Musk has reportedly fired CEO Parag Agrawal and two other top executives, CFO Ned Segal and head of legal policy, trust, and safety Vijaya Gadde, according to reports from CNBC the Washington Post, and the New York Times. The Washington Post and Wall Street Journal have reported that the deal closed Thursday night, although there is no official confirmation from Twitter or Musk at time of publication.
The reported acquisition means Musk, troll commander in chief, will avoid a lengthy legal battle that would force him to testify in court and reveal more potentially embarrassing private texts with his friends about the deal as part of the legal discovery process.
And Twitter won’t have to wait in limbo any longer as an orphaned tech company pleading for someone to take ownership. It also won’t have to deal with Musk’s public shitposting directed at the company’s leadership. (Musk tweeting a poop emoji at Agrawal may go down as one of the most juvenile executive insults of all time.) In the days leading up to the deal closing, Musk changed his tone to be a more friendly troll — on Wednesday, he visited Twitter HQ and made the rounds with employees, including a stunt in which he tweeted a video of himself carrying a sink into the office, captioned “Entering Twitter HQ — let that sink in!” and changed his Twitter bio to read “Chief Twit.”
But if you think the Musk-Twitter saga is over, you’re sorely mistaken. The real drama is yet to come.
Until relatively recently, Musk’s primary business interests were in building electric cars, rockets, and underground tunnels.

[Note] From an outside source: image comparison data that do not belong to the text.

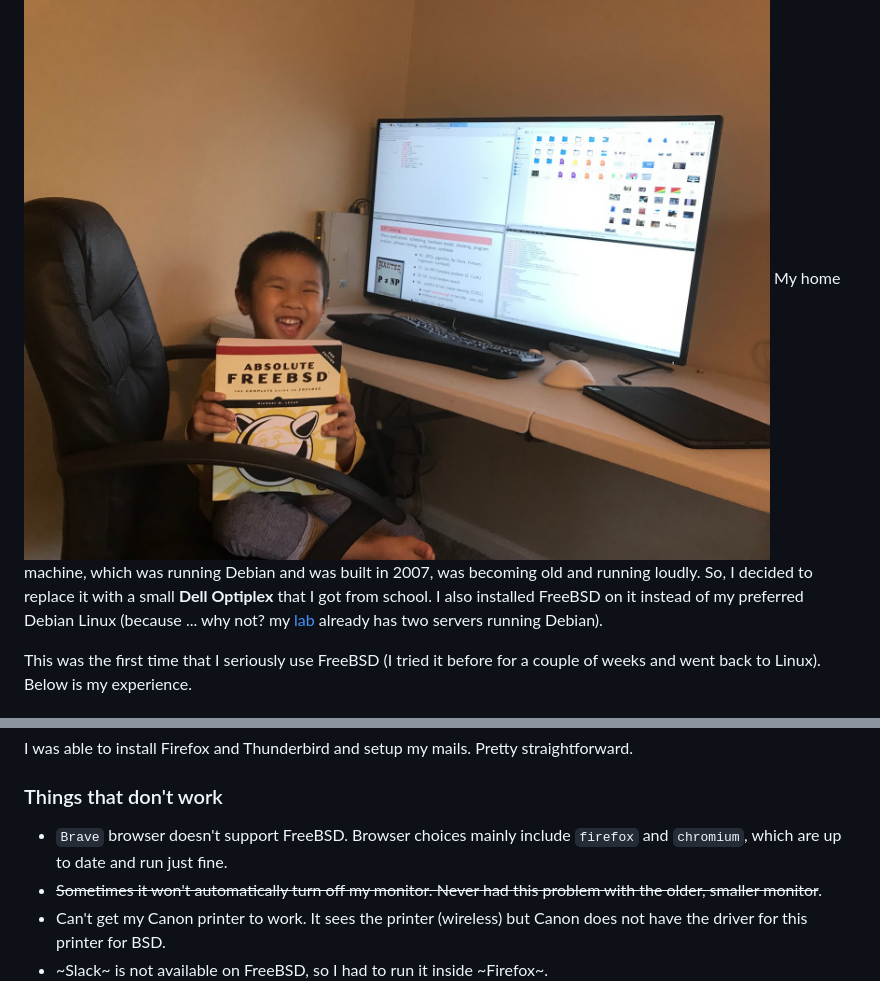
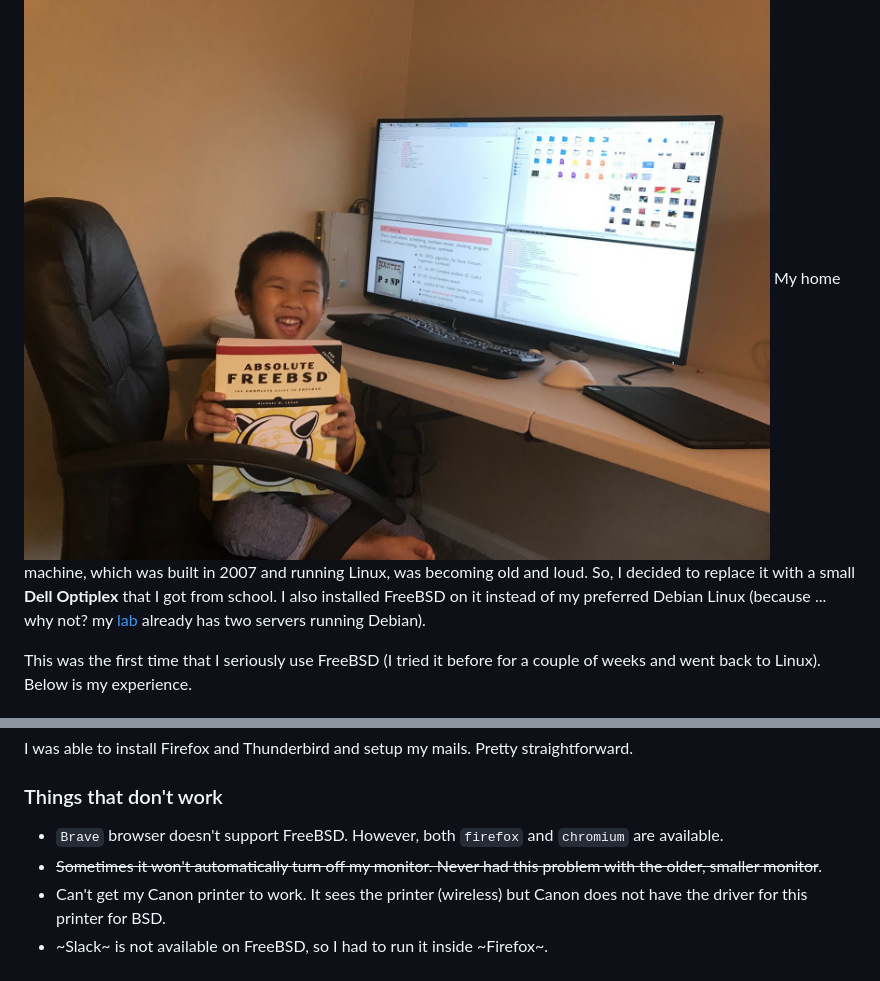
Before and after one commit to dynaroars/dynaroars.github.io, a Markdown page: docs/blog/freebsd.md, 2 parts joined by grey strips. Rendered like a GitHub page.

```diff
--- a/docs/blog/freebsd.md
+++ b/docs/blog/freebsd.md
@@ -1,8 +1,8 @@
 # Running FreeBSD at Home (by ThanhVu Nguyen)
 
 ![](./files/freebsd-vl.jpg "fig:vulam")
-My home machine, which was running Debian and was built in 2007, was
-becoming old and running loudly. So, I decided to replace it with a
+My home machine, which was built in 2007 and running Linux, was
+becoming old and loud. So, I decided to replace it with a
 small **Dell Optiplex** that I got from school. I also installed FreeBSD on it instead of my preferred Debian Linux (because ...
 why not? my [lab](https://dynaroars.github.io/) already has two servers
 running Debian).
@@ -138,7 +136,7 @@ I was able to install Firefox and Thunderbird and setup my mails. Pretty
 straightforward.
 
 ### Things that don't work
--   `Brave` browser doesn't support FreeBSD.  Browser choices mainly include `firefox` and `chromium`, which are up to date and run just fine.
+-   `Brave` browser doesn't support FreeBSD.  However, both `firefox` and `chromium` are available.
 -   ~~Sometimes it won't automatically turn off my monitor. Never had
     this problem with the older, smaller monitor~~.
 -   Can't get my Canon printer to work. It sees the printer (wireless)
```
Also changed, not shown: other parts of docs/blog/freebsd.md (+3 -5 lines).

Now, he will have to figure out a new, very different business challenge: how to effectively run a social media platform that’s used by nearly 400 million people — including highly influential world leaders, journalists, and other public figures — and deal with the political speech moderation issues that come with that. Musk also needs to figure out a better business model for the company. Twitter has never made nearly as much money as its social media competitors like Facebook and YouTube, and along with other major tech companies, it has also seen a major decline in its stock value in the past year. According to a recent report in Reuters, the service’s most active and lucrative users have been leaving in droves since the pandemic.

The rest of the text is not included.